» TASK DETAILS
If a line in the records below contains the word "chartHeight", copy it out.

» DATA UNDER STUDY
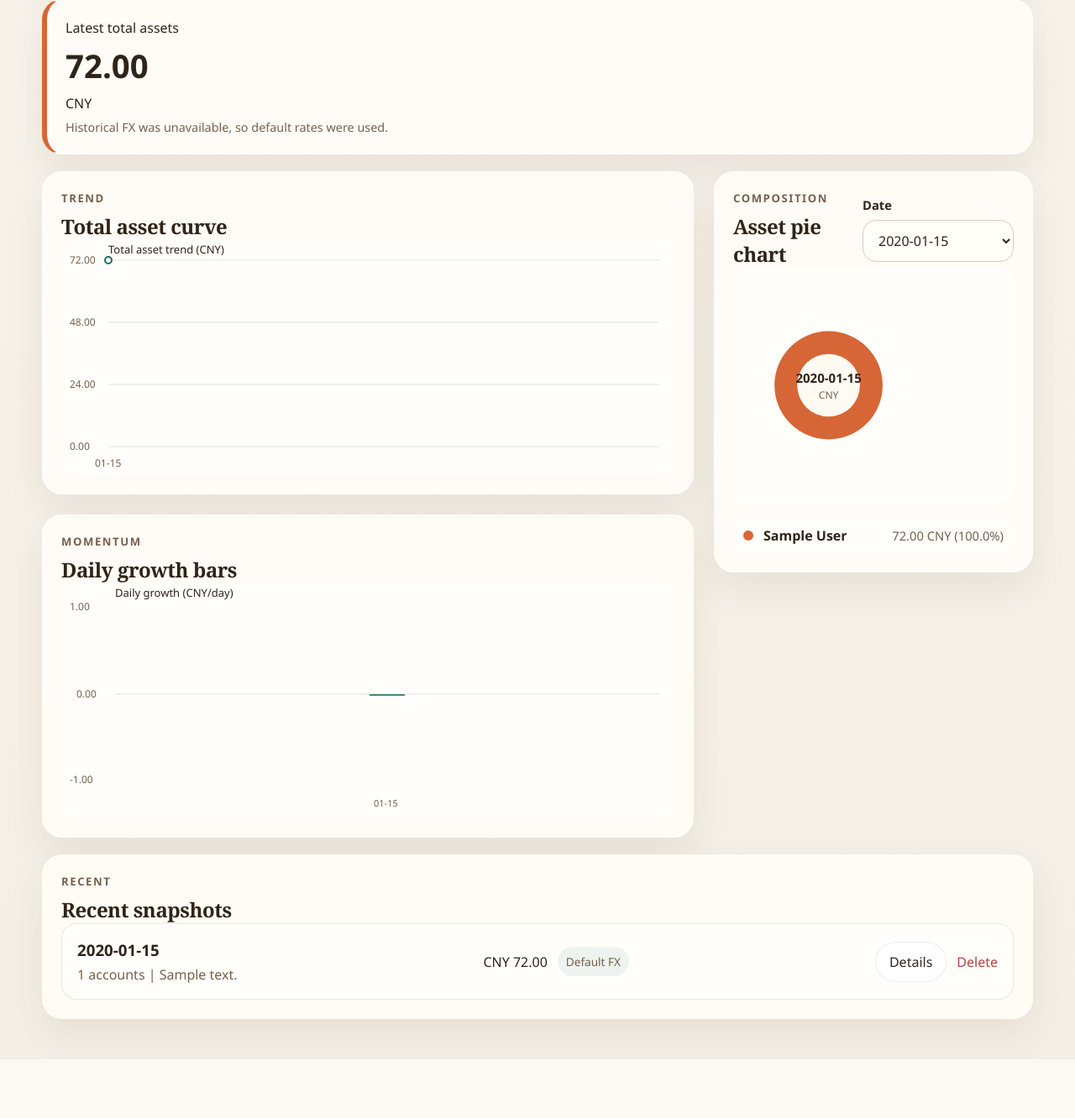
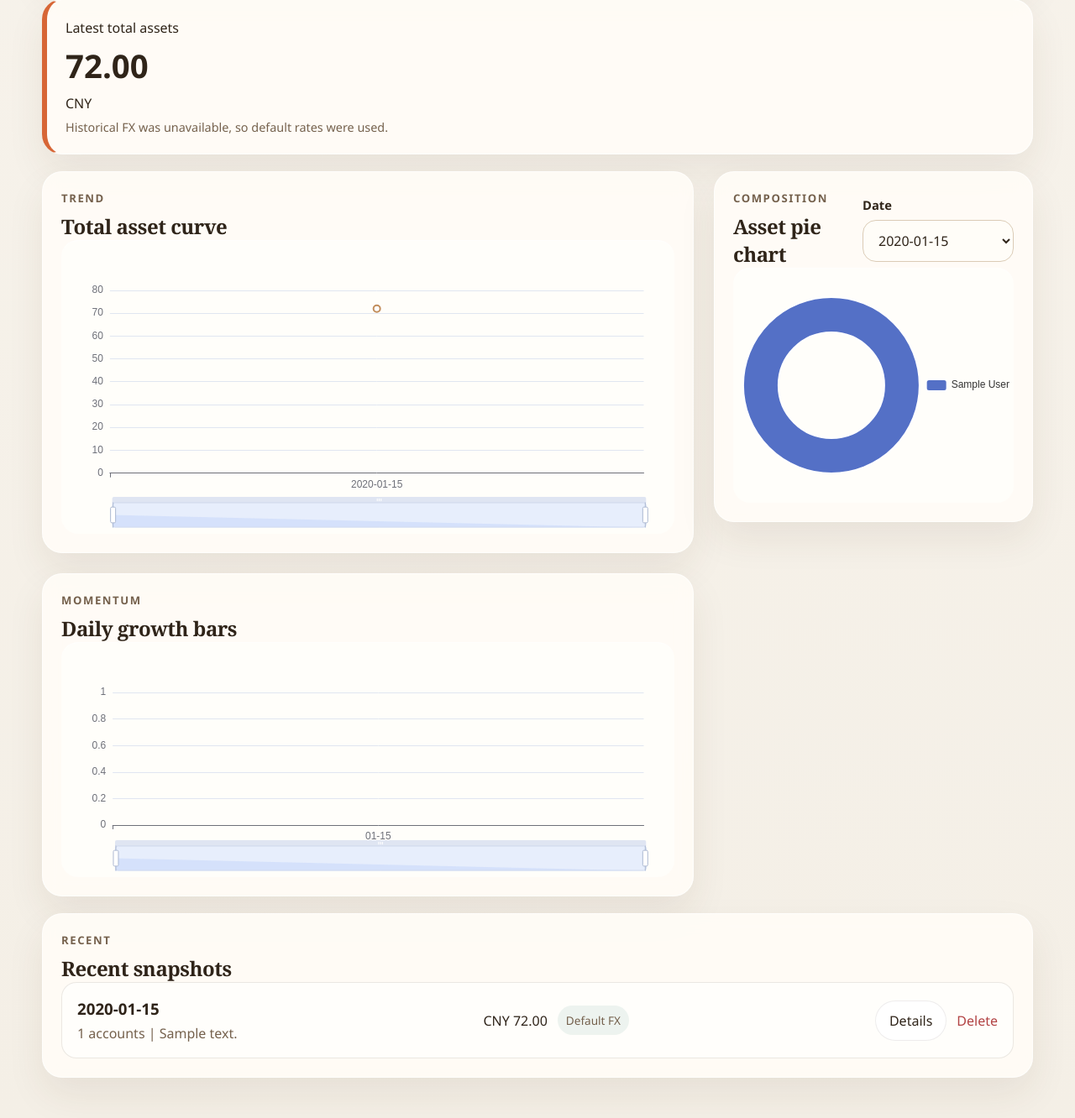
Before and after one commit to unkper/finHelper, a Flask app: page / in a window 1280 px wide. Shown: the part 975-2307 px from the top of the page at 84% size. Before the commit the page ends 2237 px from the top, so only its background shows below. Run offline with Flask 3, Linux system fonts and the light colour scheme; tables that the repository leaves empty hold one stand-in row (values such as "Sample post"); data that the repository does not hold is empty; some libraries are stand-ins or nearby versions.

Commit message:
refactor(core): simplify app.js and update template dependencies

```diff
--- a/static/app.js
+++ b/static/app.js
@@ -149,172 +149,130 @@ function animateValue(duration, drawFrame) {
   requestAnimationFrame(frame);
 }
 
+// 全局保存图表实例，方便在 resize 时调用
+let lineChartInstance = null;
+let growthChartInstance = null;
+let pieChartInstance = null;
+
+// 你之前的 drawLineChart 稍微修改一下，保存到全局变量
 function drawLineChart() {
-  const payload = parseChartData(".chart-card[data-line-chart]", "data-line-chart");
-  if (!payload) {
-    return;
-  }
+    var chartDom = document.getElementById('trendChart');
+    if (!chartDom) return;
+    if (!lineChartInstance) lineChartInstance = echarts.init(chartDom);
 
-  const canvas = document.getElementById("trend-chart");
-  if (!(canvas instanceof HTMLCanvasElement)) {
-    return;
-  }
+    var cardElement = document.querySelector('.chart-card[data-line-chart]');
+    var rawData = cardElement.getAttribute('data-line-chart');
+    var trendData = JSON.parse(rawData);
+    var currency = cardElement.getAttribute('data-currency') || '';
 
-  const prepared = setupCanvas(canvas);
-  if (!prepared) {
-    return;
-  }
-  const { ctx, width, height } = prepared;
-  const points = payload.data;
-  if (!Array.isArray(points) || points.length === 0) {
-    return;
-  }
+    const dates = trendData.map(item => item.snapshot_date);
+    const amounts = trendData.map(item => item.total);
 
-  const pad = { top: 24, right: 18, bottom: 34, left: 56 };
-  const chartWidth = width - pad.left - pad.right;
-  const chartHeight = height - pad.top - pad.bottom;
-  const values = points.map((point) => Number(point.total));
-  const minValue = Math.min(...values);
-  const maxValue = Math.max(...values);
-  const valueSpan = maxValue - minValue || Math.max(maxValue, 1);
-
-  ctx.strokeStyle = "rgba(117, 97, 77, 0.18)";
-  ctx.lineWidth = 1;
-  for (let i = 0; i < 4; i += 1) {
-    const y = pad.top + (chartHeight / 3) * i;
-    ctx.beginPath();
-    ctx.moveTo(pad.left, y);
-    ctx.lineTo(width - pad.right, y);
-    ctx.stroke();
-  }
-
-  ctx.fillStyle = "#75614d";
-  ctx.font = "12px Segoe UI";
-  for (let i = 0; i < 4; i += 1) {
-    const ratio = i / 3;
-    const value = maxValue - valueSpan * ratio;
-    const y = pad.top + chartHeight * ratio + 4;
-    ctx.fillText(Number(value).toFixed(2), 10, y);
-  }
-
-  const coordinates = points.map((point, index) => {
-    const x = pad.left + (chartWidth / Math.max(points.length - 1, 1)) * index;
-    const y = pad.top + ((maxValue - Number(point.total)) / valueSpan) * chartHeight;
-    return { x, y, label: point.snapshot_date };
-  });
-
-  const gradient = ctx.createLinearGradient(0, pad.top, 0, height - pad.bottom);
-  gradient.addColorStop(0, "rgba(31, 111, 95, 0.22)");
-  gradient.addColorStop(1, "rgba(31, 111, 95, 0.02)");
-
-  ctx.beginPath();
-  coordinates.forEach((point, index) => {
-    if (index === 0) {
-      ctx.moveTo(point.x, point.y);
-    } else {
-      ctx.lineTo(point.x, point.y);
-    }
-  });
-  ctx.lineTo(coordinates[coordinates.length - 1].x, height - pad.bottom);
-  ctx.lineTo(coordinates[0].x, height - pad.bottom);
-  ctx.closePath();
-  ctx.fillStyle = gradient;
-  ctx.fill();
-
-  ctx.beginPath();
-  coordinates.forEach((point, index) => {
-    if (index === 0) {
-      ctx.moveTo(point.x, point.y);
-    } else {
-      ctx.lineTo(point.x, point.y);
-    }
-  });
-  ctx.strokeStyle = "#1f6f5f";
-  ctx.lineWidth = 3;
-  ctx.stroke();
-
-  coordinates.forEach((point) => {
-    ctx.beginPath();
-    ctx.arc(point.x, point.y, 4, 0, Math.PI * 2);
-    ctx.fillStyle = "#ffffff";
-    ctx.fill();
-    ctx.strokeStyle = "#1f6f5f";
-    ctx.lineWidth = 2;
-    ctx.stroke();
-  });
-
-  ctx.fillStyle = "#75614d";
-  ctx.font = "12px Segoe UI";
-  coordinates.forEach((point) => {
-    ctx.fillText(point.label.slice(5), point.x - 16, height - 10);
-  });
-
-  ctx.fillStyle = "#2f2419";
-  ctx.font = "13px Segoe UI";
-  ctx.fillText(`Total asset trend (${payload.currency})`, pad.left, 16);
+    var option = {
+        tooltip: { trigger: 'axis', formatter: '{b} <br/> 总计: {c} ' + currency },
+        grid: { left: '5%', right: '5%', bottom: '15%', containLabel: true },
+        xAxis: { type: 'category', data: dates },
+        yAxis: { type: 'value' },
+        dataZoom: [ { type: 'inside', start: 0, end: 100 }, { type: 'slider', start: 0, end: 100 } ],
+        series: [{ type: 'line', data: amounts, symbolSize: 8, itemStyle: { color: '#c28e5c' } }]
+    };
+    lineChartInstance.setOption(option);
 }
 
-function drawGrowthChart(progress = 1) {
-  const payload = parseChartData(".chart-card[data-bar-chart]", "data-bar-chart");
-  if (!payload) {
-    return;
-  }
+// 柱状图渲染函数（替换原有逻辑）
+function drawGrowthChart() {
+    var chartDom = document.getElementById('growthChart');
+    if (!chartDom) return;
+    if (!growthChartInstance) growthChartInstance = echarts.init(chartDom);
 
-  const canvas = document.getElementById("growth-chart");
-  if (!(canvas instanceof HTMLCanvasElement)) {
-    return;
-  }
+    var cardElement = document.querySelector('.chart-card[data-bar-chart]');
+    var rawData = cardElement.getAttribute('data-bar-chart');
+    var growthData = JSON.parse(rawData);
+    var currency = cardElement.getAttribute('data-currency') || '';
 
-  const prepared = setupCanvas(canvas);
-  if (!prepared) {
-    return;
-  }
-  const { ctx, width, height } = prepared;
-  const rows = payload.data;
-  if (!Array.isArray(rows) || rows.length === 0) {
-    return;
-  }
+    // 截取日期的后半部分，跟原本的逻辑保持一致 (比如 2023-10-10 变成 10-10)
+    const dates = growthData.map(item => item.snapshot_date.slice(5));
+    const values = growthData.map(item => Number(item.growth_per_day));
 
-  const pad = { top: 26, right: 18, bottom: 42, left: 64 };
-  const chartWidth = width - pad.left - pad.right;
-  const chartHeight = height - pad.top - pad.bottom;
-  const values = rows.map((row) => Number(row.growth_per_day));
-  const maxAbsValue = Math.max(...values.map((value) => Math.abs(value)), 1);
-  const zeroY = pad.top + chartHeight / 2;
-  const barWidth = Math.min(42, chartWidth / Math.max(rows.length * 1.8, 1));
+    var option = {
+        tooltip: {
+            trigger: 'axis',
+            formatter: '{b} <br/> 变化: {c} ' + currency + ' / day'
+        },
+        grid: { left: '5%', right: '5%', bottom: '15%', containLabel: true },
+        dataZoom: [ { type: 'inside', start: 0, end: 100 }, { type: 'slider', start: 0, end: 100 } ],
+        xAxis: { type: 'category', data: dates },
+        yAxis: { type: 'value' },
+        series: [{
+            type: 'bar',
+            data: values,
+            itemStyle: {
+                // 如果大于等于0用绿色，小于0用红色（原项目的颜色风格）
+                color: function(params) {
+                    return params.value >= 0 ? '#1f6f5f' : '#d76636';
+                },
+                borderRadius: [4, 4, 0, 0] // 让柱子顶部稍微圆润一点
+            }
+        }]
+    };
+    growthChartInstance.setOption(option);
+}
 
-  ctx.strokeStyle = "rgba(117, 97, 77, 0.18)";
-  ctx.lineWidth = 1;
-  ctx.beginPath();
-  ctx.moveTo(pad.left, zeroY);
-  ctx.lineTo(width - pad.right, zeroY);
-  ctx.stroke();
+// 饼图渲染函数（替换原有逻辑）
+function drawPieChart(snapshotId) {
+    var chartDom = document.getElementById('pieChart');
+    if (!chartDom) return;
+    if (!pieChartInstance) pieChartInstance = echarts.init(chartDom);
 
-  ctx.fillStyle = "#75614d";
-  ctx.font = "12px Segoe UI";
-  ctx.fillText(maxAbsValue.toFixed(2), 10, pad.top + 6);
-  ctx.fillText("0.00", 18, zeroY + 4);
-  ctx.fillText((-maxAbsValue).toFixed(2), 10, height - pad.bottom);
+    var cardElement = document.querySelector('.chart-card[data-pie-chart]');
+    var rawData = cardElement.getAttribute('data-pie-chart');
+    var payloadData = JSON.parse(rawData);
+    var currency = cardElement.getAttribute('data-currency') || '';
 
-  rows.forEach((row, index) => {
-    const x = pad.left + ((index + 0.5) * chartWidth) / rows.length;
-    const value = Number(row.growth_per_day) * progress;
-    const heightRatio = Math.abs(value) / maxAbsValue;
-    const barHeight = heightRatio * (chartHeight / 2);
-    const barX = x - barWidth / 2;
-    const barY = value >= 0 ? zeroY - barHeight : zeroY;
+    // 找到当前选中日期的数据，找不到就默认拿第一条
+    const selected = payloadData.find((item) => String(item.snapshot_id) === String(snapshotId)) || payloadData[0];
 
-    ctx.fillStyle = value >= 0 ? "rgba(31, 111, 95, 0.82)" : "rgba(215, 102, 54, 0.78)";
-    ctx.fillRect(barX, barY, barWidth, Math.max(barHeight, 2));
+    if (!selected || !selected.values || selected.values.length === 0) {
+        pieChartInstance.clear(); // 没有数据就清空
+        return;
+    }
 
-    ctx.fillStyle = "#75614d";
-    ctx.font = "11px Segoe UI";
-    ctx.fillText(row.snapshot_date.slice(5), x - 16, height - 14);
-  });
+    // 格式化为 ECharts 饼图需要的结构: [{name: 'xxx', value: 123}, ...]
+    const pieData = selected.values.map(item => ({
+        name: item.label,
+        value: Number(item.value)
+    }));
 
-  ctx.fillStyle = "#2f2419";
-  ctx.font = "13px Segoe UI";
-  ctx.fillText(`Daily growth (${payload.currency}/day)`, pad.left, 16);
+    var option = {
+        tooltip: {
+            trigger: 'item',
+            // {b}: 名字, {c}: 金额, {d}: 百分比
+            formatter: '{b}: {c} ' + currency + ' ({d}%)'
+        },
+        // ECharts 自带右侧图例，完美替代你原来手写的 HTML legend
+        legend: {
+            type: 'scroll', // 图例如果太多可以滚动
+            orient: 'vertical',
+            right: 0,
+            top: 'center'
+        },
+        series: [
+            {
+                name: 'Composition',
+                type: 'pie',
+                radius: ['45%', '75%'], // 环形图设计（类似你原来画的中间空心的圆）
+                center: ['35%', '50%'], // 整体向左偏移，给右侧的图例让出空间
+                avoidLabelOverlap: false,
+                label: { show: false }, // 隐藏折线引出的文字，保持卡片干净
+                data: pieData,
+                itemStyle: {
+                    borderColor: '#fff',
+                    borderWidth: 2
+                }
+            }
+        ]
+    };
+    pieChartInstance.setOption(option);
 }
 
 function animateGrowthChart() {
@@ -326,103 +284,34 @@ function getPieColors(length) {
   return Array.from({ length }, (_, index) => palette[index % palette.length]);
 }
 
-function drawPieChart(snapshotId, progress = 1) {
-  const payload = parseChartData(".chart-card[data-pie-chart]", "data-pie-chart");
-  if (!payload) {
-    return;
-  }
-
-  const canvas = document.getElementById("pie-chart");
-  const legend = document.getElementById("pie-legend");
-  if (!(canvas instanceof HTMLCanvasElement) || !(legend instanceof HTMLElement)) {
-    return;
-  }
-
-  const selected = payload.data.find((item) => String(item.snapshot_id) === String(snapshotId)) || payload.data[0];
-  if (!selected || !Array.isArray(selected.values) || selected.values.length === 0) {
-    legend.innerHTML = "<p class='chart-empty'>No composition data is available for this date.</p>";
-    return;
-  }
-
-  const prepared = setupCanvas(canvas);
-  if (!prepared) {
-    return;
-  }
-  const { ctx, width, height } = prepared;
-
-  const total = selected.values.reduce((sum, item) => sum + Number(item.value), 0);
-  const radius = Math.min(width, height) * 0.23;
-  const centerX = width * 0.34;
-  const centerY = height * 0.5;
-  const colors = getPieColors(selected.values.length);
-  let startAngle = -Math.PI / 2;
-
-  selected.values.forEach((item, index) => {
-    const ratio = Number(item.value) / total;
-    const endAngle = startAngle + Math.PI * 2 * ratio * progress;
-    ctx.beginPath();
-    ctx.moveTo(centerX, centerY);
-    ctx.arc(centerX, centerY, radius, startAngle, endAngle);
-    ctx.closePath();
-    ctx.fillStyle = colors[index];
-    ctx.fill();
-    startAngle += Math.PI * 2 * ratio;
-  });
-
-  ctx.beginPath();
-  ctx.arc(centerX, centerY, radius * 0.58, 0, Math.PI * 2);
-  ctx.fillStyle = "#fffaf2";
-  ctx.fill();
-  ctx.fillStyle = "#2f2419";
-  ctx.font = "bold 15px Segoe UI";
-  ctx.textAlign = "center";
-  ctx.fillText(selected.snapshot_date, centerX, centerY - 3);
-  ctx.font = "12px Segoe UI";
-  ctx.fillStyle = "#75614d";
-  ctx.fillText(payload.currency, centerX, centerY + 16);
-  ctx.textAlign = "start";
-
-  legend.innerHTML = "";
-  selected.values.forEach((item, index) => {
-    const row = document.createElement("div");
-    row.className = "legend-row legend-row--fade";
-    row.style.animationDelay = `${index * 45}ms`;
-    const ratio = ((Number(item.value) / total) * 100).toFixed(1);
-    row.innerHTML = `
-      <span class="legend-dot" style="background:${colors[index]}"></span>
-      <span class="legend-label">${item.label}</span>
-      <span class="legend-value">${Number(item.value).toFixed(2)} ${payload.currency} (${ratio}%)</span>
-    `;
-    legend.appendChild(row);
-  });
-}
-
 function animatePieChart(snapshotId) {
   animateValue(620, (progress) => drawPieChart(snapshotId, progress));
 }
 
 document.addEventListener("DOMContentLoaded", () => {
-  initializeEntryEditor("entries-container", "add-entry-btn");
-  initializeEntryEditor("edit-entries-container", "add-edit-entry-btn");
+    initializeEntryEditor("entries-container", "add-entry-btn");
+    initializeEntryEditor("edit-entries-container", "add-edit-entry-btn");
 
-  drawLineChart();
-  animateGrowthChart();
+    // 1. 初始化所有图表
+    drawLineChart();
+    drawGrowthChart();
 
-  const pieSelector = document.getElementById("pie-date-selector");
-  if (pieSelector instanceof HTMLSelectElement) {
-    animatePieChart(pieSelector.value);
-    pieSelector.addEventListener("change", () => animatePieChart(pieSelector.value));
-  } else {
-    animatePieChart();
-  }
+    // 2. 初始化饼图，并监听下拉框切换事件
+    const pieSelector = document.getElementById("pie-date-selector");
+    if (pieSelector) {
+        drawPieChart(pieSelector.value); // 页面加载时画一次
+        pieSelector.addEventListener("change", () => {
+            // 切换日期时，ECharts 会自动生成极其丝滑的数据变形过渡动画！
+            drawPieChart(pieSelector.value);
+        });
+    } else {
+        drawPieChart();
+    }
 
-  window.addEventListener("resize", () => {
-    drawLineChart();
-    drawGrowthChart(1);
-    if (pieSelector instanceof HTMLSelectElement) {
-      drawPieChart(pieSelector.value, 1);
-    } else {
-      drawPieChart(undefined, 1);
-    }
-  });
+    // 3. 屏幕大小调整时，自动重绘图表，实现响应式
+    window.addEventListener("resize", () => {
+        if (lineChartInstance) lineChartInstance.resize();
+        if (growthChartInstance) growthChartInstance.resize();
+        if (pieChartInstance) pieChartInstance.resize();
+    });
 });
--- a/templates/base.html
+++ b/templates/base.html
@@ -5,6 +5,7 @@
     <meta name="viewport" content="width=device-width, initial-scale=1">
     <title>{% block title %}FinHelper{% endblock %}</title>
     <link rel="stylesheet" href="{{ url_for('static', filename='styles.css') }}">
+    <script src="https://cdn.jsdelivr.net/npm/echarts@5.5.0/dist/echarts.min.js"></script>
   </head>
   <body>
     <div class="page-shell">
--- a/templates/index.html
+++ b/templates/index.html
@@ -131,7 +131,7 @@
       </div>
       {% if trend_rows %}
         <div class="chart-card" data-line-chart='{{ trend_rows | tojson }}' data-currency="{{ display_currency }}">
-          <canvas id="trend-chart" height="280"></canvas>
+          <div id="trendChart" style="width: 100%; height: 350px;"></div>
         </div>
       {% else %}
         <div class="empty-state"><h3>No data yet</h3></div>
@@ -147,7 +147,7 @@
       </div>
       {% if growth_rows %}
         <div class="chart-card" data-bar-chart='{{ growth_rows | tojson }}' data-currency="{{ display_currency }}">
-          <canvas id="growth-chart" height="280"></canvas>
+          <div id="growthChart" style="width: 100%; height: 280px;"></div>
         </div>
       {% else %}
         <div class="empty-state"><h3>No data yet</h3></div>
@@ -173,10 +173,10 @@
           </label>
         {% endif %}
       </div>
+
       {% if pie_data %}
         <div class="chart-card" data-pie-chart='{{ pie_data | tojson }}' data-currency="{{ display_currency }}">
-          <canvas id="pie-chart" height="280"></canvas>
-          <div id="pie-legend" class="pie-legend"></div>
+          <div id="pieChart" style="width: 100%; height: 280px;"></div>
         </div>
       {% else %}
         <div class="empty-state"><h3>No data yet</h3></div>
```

» ANSWER SPACE
-  const chartHeight = height - pad.top - pad.bottom;
-    const y = pad.top + (chartHeight / 3) * i;
-    const y = pad.top + chartHeight * ratio + 4;
-    const y = pad.top + ((maxValue - Number(point.total)) / valueSpan) * chartHeight;
-  const chartHeight = height - pad.top - pad.bottom;
-  const zeroY = pad.top + chartHeight / 2;
-    const barHeight = heightRatio * (chartHeight / 2);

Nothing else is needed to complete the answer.